The body can not create efficient contractions. This typically occurs from doing too much, ‘pushing through’, or after an illness (eek covid). This demonstrates how valuable it is to listen to our body’s internal and external cues to slow down.

As a society, we encourage business as usual even for cyclical, hormonal bodies. Most pregnant individuals will work till full-term whether for financial reasons, external pressure, or simply for fear of being in the quiet unknown before birth.

Most of the folks coming to the clinic don’t know how to stop, relax or take a nap.

If a person is exhausted before birth their outcome for spontaneous labour and vaginal delivery are greatly reduced.

When your membranes rupture and there are no contractions using acupuncture has demonstrated success in encouraging contractions (2)

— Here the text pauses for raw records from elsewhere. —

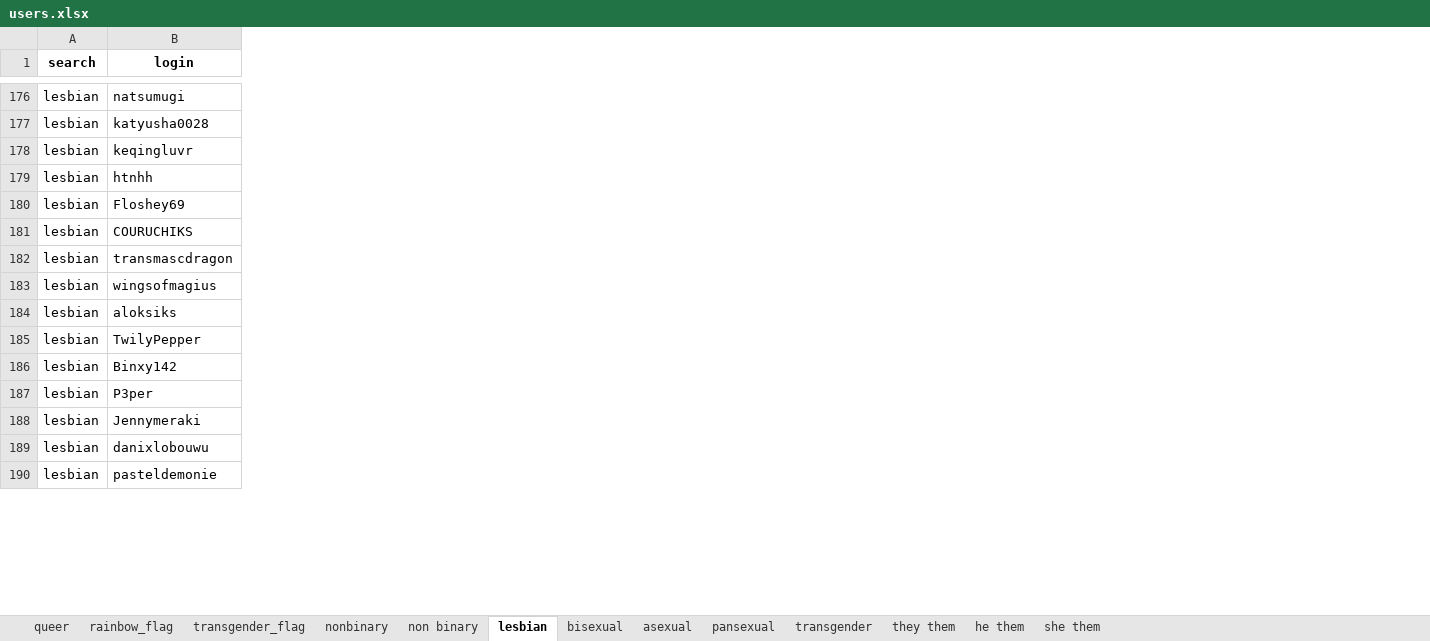
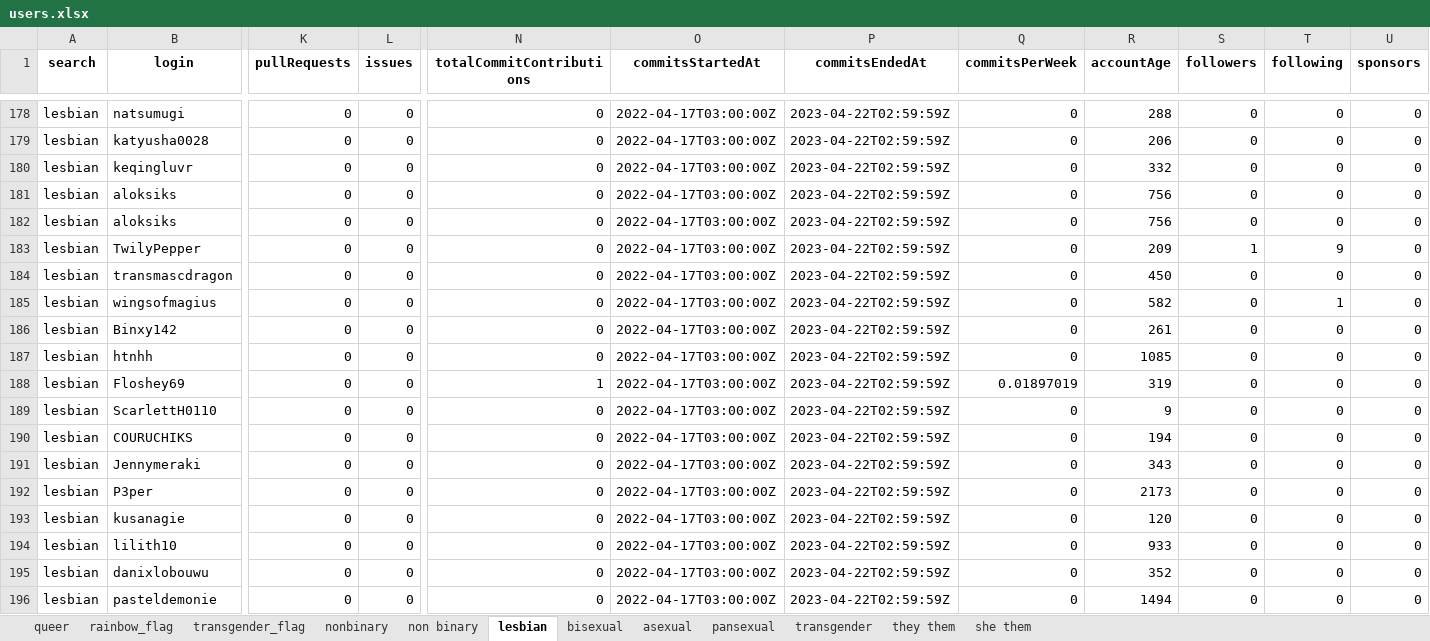
Before and after one commit to pvfcosta/ti6, an Excel workbook: users.xlsx, sheet lesbian, drawn as a sheet; only a part is shown, gaps mark what is left out; values as stored, in another font and other column widths than the file's, no borders; rows hold the shown columns only; the diff covers the shown part only; the diff names each change by its address in the sheet, - before the commit and + after, or states it on an @@ line.

```diff
--- a/users.xlsx (sheet lesbian)
+++ b/users.xlsx (sheet lesbian)
-sheet tab: he them
+column K (pullRequests), rows 178-180: all 0; rows 187-188: 0 | 0; row 190: 0; row 192: 0; rows 195-196: 0 | 0
+column L (issues), rows 178-180: all 0; rows 187-188: 0 | 0; row 190: 0; row 192: 0; rows 195-196: 0 | 0
+column N (totalCommitContributions), rows 178-180: all 0; rows 187-188: 0 | 1; row 190: 0; row 192: 0; rows 195-196: 0 | 0
+column O (commitsStartedAt), rows 178-180: all 2022-04-17T03:00:00Z; rows 187-188: 2022-04-17T03:00:00Z | 2022-04-17T03:00:00Z; row 190: 2022-04-17T03:00:00Z; row 192: 2022-04-17T03:00:00Z; rows 195-196: 2022-04-17T03:00:00Z | 2022-04-17T03:00:00Z
+column P (commitsEndedAt), rows 178-180: all 2023-04-22T02:59:59Z; rows 187-188: 2023-04-22T02:59:59Z | 2023-04-22T02:59:59Z; row 190: 2023-04-22T02:59:59Z; row 192: 2023-04-22T02:59:59Z; rows 195-196: 2023-04-22T02:59:59Z | 2023-04-22T02:59:59Z
+column Q (commitsPerWeek), rows 178-180: all 0; rows 187-188: 0 | 0.01897019; row 190: 0; row 192: 0; rows 195-196: 0 | 0
+column R (accountAge), rows 178-180: 288 | 206 | 332; rows 187-188: 1085 | 319; row 190: 194; row 192: 2173; rows 195-196: 352 | 1494
+column S (followers), rows 178-180: all 0; rows 187-188: 0 | 0; row 190: 0; row 192: 0; rows 195-196: 0 | 0
+column T (following), rows 178-180: all 0; rows 187-188: 0 | 0; row 190: 0; row 192: 0; rows 195-196: 0 | 0
+column U (sponsors), rows 178-180: all 0; rows 187-188: 0 | 0; row 190: 0; row 192: 0; rows 195-196: 0 | 0
@@ row 184 moved to row 181: lesbian @@
+row 182: lesbian | aloksiks | 0 | 0 | 0 | 2022-04-17T03:00:00Z | 2023-04-22T02:59:59Z | 0 | 756 | 0 | 0 | 0
@@ row 185 moved to row 183: lesbian @@
@@ row 182 moved to row 184: lesbian @@
@@ row 183 moved to row 185: lesbian @@
+row 189: lesbian | ScarlettH0110 | 0 | 0 | 0 | 2022-04-17T03:00:00Z | 2023-04-22T02:59:59Z | 0 | 9 | 0 | 0 | 0
@@ row 188 moved to row 191: lesbian @@
@@ row 191 moved to row 193: lesbian @@
@@ row 193 moved to row 194: lesbian @@
```
Also changed, not shown: 17 added rows, 15 removed rows, 64 moved rows, 2 added columns and 9 edited cells elsewhere in this sheet, sheet they them, sheet queer, sheet bisexual, sheet non binary, sheet transgender, sheet pansexual, 5 more sheets, 2 other files.
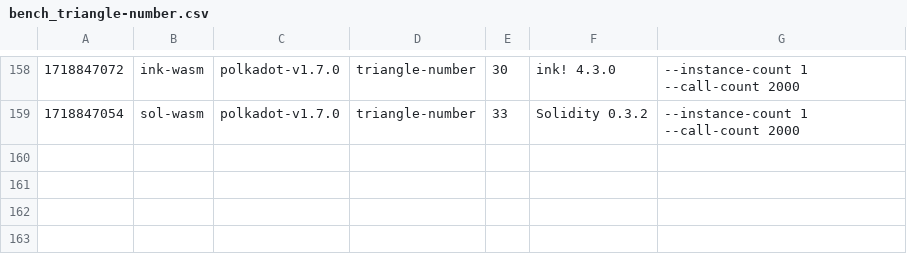
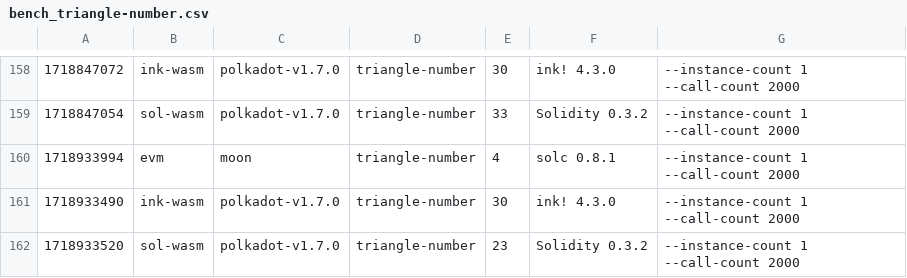
Before and after one commit to smiasojed/smart-bench, a CSV file: v1.7.0/bench_triangle-number.csv, drawn as a sheet; only a part is shown, gaps mark what is left out.

```diff
--- a/v1.7.0/bench_triangle-number.csv
+++ b/v1.7.0/bench_triangle-number.csv
@@ -159 +159,4 @@
 1718847054, sol-wasm, polkadot-v1.7.0, triangle-number, 33, Solidity 0.3.2, --instance-count 1 --call-count 2000
+1718933994, evm, moon, triangle-number, 4, solc 0.8.1, --instance-count 1 --call-count 2000
+1718933490, ink-wasm, polkadot-v1.7.0, triangle-number, 30, ink! 4.3.0, --instance-count 1 --call-count 2000
+1718933520, sol-wasm, polkadot-v1.7.0, triangle-number, 23, Solidity 0.3.2, --instance-count 1 --call-count 2000
```
Also changed, not shown: v1.7.0/bench_erc20.csv, v1.7.0/bench_flipper.csv, 7 other files.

What can acupuncture do to help?

In order to prevent being artificially induced, acupuncture is beneficial as soon as possible and possibly again if there are still no contractions as you reach the 24-hour mark, which is usually the cut-off for induction (3)

We encourage coming in for acupuncture throughout pregnancy to maintain balance and strengthen the body’s reserves. Towards the end of pregnancy cervical ripening acupuncture is used as a labor prep. And no, there are no points on your cervix!

Cervical ripening is often your only pause before the storm. It’s a time to discharge both physical and emotional stress.
Sometimes this is through dialogue if appropriate, or simply through the alignment that occurs with acupuncture.

A New Zealand study published in 2006 found that women who received weekly acupuncture in the 4 weeks prior to birth had a (4):
A 35% reduction in the number of medical inductions
A 31% reduction in epidural use
A 32% reduction in emergency C-section rate
A 9% increase in normal vaginal births

If you’re looking for a local acupuncture clinic, please feel free to get in touch with Acumamas located in Vancouver. We would love to help answer any questions you may have regarding acupuncture and how it can be beneficial throughout your pregnancy and birth experience.  https://acumamas.janeapp.com

 

References:

1. Journal of Midwifery & Women’s Health: Vol 61, no 4. Wiley Online Library. (n.d.). Retrieved April 7, 2022, from https://onlinelibrary.wiley.com/toc/15422011/2016/61/4

2. Acupuncture Administered after Spontaneous Rupture of Membranes at Term Significantly Reduces the Length of Birth and Use of Oxytocin: A Randomized Controlled Trial, Obstetric Anesthesia Digest: June 2007 – Volume 27 – Issue 2 – p 96-97 https://journals.lww.com/obstetricanesthesia/Citation/2007/06000/Acupuncture_Administered_after_Spontaneous_Rupture.50.aspx

3. Gaudernack, Forbord, S., & Hole, E. (2006). Acupuncture administered after spontaneous rupture of membranes at term significantly reduces the length of birth and use of oxytocin. A randomized controlled trial. Acta Obstetricia et Gynecologica Scandinavica, 85(11), 1348–1353. https://pubmed.ncbi.nlm.nih.gov/17091416/

4. Betts, Debra & Lenox, S.. (2006). Acupuncture For Prebirth Treatment: An Observational Study Of Its Use In Midwifery Practice. Medical Acupuncture. 17. 16-19.

Leave a Comment